Sunday, April 11, 2010

Success To Share

The weather has been quite nice, though a little chilly, so I’ve been compelled to shove more of my little plantlings into bigger pots and into the greenhouse to begin hardening off. The tomatoes and peppers, basil and cilantro are still under the lights in the basement but there’s no room for anything else in there. A number of flats still get moved in every evening and out every morning so it’s quite a job to get everything sorted, watered and rotated into appropriate spots. I’m not in any hurry to plant them in the garden though. The nights have been quite cool and there’s been an occasional wee touch of frost still. Better to wait even if I have to replant the lettuce and other greens. We can always eat the babies. Hmmm…that sounds mean. But yummy!

I’ve been working on a few things to show but I’m kind of short of time today. So we’ll go with this finished item:

Tweedi Cardi

clip_image002For: me

Begun: March 10, 2010

Completed: April 8, 2010

Yarn: Med. Shetland Tweed R180T/2; 4323 Macbeth (Executive Grey); 100% Shetland wool; hand wash. 2760 yds = 1 lb. Used about 225 g/8 oz. (Still lots left on the cone!)

Hook: Clover SoftTouch, 3.5 mm.

clip_image006Pattern: Knitware Sweaters software and milobo’s tutorial for Top-Down Round-Yoke Cardigan (Ravelry link)

Mods: The only changes I made to the tutorial was to use a texture rather than an openwork pattern on the yoke and to make it slightly longer than hip length. I was also careful to work the sleeves by crocheting the sc round from the front and then turn and crochet the dc round from inside the sleeve so the stitches look like the body pattern (where I turned for the dc row). And I did 4 rounds of sc in the back loop for the borders, leaving a large buttonhole on the right front.

clip_image004Comments: I love this software! I started with the standard size women’s 38 which gave me 2.5” ease. The results fit me perfectly. The yarn was a big cone that has been in my weaving stash for a gazillion years. It was harsh, oily, dusty and dirty. Took 2 washings in Orvus and one in Unicorn Power Scour plus 2 more rinsings to get it clean! Now it’s nice and soft and drapey and fits me perfectly. The big brass-coated plastic button is a vintage one from the stash that I’ve had since I was a teenager.

I’ve also been busy making pockets for the Green Peace Cardi (my version of the Shalom) and playing with flour paste resist on cotton fabric but I still have to sort the photos so those reports will come later. I’m currently nearly up to the beginning of the V-neck decreases on the renamed Shamrock Cardi (was the Green Star Reprise). Since I’m knitting it all in one piece to the armholes that’s a goodly chunk of the sweater body done. I’m liking this version much better and am glad I frogged it to start again with a re-jigged pattern.

Most of my knitting (and crochet too) seems to be using finer yarns these days. I guess because the results are more flattering and wearable than chunky things. Even the Green Peace Cardi was only a slightly heavier weight yarn than regular knitting worsted instead of the bulky yarn used for the original Shalom.

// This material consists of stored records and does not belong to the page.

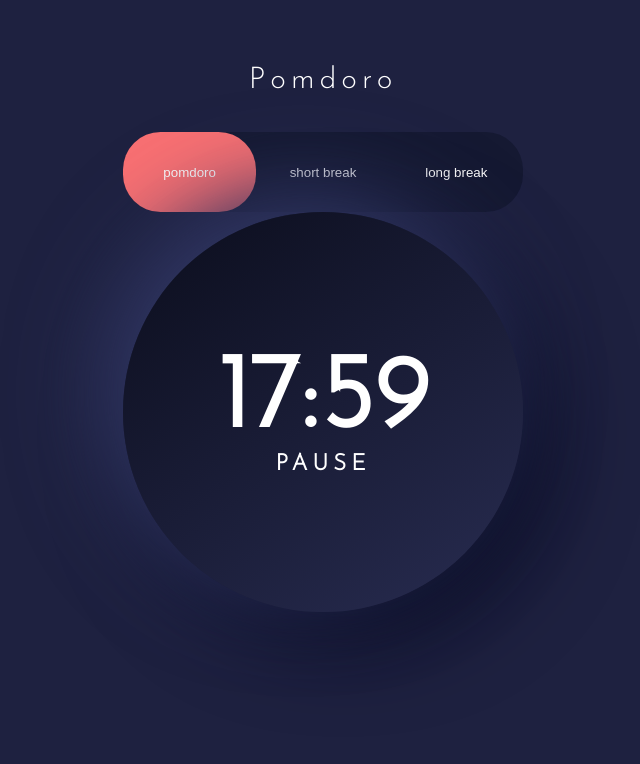
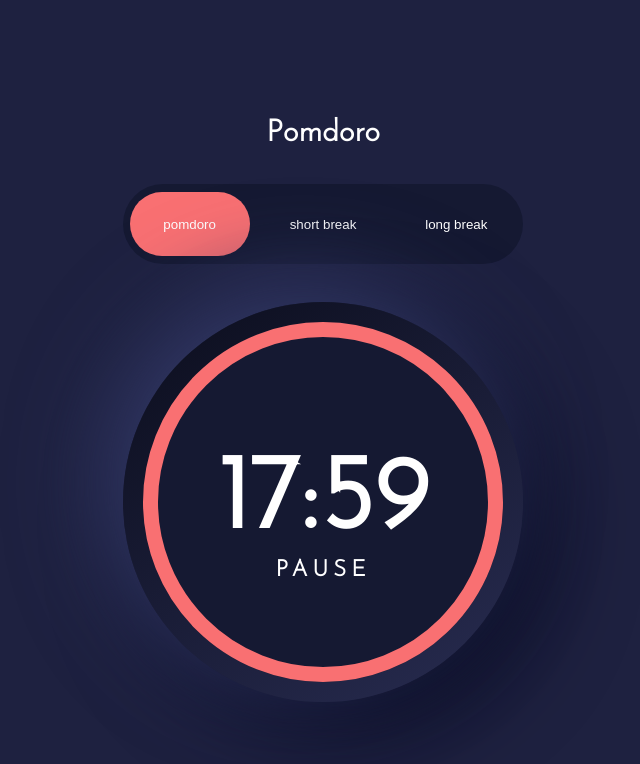
Before and after one commit to KenRelic/CAD-Projects-Repo, a Next.js app: page /pomdoro in a window 1280 px wide. Shown: the top 764 px of the page, without its empty margins (317-957 px from the left). Built offline with nearby package versions, Linux system fonts and the light colour scheme.

Commit message:
Promdoro-app/Completes UI'

```diff
--- /dev/null
+++ b/components/Canvas.jsx
@@ -0,0 +1,26 @@
+import React, {useRef, useState, useEffect } from 'react';
+import {StyledCanvas} from './styles/canvas.style';
+
+export default function Canvas(props){
+
+   const canvasRef = useRef(null)
+
+  useEffect(() => {
+    const canvas = canvasRef.current
+    const context = canvas.getContext('2d')
+    //Our first draw
+    context.fillStyle = '#2d203f'
+    let x = context.canvas.width/2;
+    // context.fillRect(x, x,x, x)
+
+
+    // context.beginPath()
+    // context.arc(x,y, 2, 0, 2*Math.PI)
+    // context.fill()
+  }, [])
+
+
+  return(
+    <StyledCanvas ref={canvasRef} {...props}></StyledCanvas>
+  )
+}
--- a/components/styles/Pomdoro.module.css
+++ b/components/styles/Pomdoro.module.css
@@ -1,12 +1,14 @@
 
-.layout{
-
+#layout{
+  height: 100vh;
+  display: flex;
+  align-items: center;
+  justify-content: center;
 }
-.main{
+#main{
   display: flex;
   justify-content: center;
   align-items: center;
-  height: 100%;
   flex-direction: column;
 }
 
@@ -20,16 +22,17 @@
 }
 
 .states{
-  border-radius: 2.5em;
+  border-radius: 3em;
   border: none;
   background-color: #151932;
-  min-width: 400px;
+  min-width: 100%;
   max-width: 600px;
   display: grid;
   grid-template-columns: 1fr 1fr 1fr;
   grid-template-rows: 1fr;
   height: 80px;
-
+  align-items: center;
+  margin: 1em auto;
 }
 
 .states *{
@@ -42,13 +45,20 @@
   border: none;
   color: #fff;
   outline: none;
+  cursor: none;
+  pointer-events: none;
+}
 
-}
 .statesBg{
-  background-color:#f97072;
+  background-color: #f97072;
   border-radius: 2.5em;
   grid-column: 1/2;
   grid-row: 1/2;
+  height: 80%;
+  width: 90%;
+  margin: 0 auto;
+  align-self: center;
+  justify-self: center;
 }
 
 .btn1{
@@ -66,6 +76,7 @@
 
 .canvasWrapper{
   display: flex;
+  position: relative;
   flex-direction: column;
   justify-content: center;
   align-items: center;
@@ -73,27 +84,42 @@
   height: 50vh;
   width: 50vh;
   border-radius: 50%;
-  margin-top: 5rem;
+  margin-top: 1.5rem;
   box-shadow: -20px -20px 90px #343a68, 20px 20px 90px #03051a;
 }
 
-.canvas{
-
+.canvasWrapper::after{
+  content: '';
+  height: 90%;
+  width: 90%;
+  background-color: #151932;
+  border-radius: 50%;
+  position: absolute;
+  z-index: 0;
 }
 
 .timerWrapper{
-  font-size: 3rem;
   color: #fff;
   text-align: center;
-
+  z-index: 3;
 }
 
+#canvas{
+  height: 90%;
+  width: 90%;
+  border: 15px solid #f97072;
+  border-radius: 50%;
+  position: absolute;
+  z-index: 1;
+}
 .currentState{
   font-size: 1.5rem;
   text-align: center;
   letter-spacing: 5px;
+  margin-top:-3rem;
 }
 
 #timer{
   font-size: 7rem;
+  line-height: .3;
 }
--- /dev/null
+++ b/components/styles/canvas.style.js
@@ -0,0 +1,10 @@
+import styled from "@emotion/styled";
+
+export const StyledCanvas = styled("canvas")`
+  height: 90%;
+  width: 90%;
+  border: 15px solid #f97072;
+  border-radius: 50%;
+  position: absolute;
+  z-index: 1;
+`
--- /dev/null
+++ b/components/util/canvas.js
@@ -0,0 +1,75 @@
+class App extends React.Component {
+  render() {
+    return <div>
+      <Animation></Animation>
+    </div>;
+  }
+}
+
+class Animation extends React.Component {
+  constructor(props) {
+    super(props);
+    this.state = { angle: 30 };
+    this.updateAnimationState = this.updateAnimationState.bind(this);
+  }
+
+  componentDidMount() {
+    this.rAF = requestAnimationFrame(this.updateAnimationState);
+  }
+
+  updateAnimationState() {
+    this.setState(prevState => ({ angle: prevState.angle + 1 }));
+    this.rAF = requestAnimationFrame(this.updateAnimationState);
+  }
+
+  componentWillUnmount() {
+    cancelAnimationFrame(this.rAF);
+  }
+
+  render() {
+    return <Canvas angle={this.state.angle} />
+  }
+}
+
+class Canvas extends React.Component {
+  constructor(props) {
+    super(props);
+    this.saveContext = this.saveContext.bind(this);
+  }
+
+  saveContext(ctx) {
+    this.ctx = ctx;
+  }
+
+  componentDidUpdate() {
+    const {angle} = this.props;
+    const width = this.ctx.canvas.width;
+    const height = this.ctx.canvas.height;
+    this.ctx.save();
+    this.ctx.beginPath();
+    this.ctx.clearRect(0, 0, width, height);
+    this.ctx.translate(width/2, height/2 );
+    this.ctx.rotate(angle * Math.PI / 180);
+    this.ctx.fillStyle = '#4397AC';
+    this.ctx.fillRect(-width/4, -height/4, width/2, height/2);
+    this.ctx.restore();
+  }
+
+  render() {
+    return <PureCanvas contextRef={this.saveContext}></PureCanvas>;
+  }
+}
+
+class PureCanvas extends React.Component {
+  shouldComponentUpdate() { return false; }
+
+  render() {
+    return (
+      <canvas width="300" height="300"
+        ref={node => node ? this.props.contextRef(node.getContext('2d')) : null}
+      />
+    )
+  }
+}
+
+ReactDOM.render(<App />, document.getElementById('app'));
--- a/pages/index.js
+++ b/pages/index.js
@@ -2,7 +2,6 @@ import Head from 'next/head';
 import Image from 'next/image'
 import Link from 'next/link';
 
-// import styles from '../components/styles/Home.module.css';
 import PageLayout from '../components/PageLayout';
 import Container from '../components/Container';
 import Grid from '../components/Grid';
--- a/pages/pomdoro.js
+++ b/pages/pomdoro.js
@@ -3,28 +3,22 @@ import Image from 'next/image'
 import Link from 'next/link';
 
 import styles from '../components/styles/Pomdoro.module.css';
-import PageLayout from '../components/PageLayout';
-import Container from '../components/Container';
-import Grid from '../components/Grid';
-import ImageCard from '../components/ImageCard';
-import Nav from '../components/Nav';
-import FooterNav from '../components/FooterNav';
-import Banner from '../components/Banner';
+import Canvas from '../components/Canvas';
 
-import {HeaderStyle} from '../components/styles/header.style';
-import {FooterStyle} from '../components/styles/footer.style';
 
 
 
 function Pomdoro() {
+  // var canvas = document.getElementById('canvas');
+  // var ctx = canvas.getContext('2d');
   return (
     <div>
       <Head>
         <title>Pomdoro App</title>
         <link rel="icon" href="/favicon-32x32.png" />
       </Head>
-      <PageLayout >
-        <Container className={styles.main}>
+      <div id={styles.layout} >
+        <div id={styles.main}>
           <h1 id={styles.title}>Pomdoro</h1>
           <div className={styles.states}>
             <div className={styles.statesBg}></div>
@@ -34,15 +28,15 @@ function Pomdoro() {
           </div>
 
           <div className={styles.canvasWrapper}>
-            <div id={styles.canvas}></div>
+          <Canvas />
             <div className={styles.timerWrapper}>
               <h2 id={styles.timer}>17:59</h2>
               <h3 className={styles.currentState}>PAUSE</h3>
             </div>
           </div>
-        </Container>
+        </div>
 
-      </PageLayout>
+      </div>
 
       <style jsx global>{`
      @import url('https://fonts.googleapis.com/css2?family=Alata&family=Josefin+Sans:wght@300&display=swap');
```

That’s about as thick as I would prefer to work with even though the results are much (much!)quicker to knit. I’d rather have finer layers and lighter weight garments. I don’t want to feel like I’m wearing a kilo of wool on my back! Doesn’t bother me at all that it takes longer to create. It’s just as much about the process as the project.

And I have to say another good thing about the Knitware software. I want to make a pair of leggings with sock yarn. I have a pattern that I bought for this but due to my (ahem!) mature figure, I have to combine a smaller lower leg with the largest hip size. The appropriate calculator in Knitware Sweaters gave me the right rate of increases to do this. I just had to plug in the number of stitches at the start, the number I wanted to end up with, the number of rows (based on the row gauge times the leg length) and the fact that it was increased on both ends of the round and poof! There was my increase sequence all figured out. Absolutely minimal math.This makes me very happy. I’m waiting to begin this project until I’m done the Shamrock though. I’m afraid to start too many new projects in case it gets stuck in limbo again.

1 comment:

magnusmog said...

it looks great!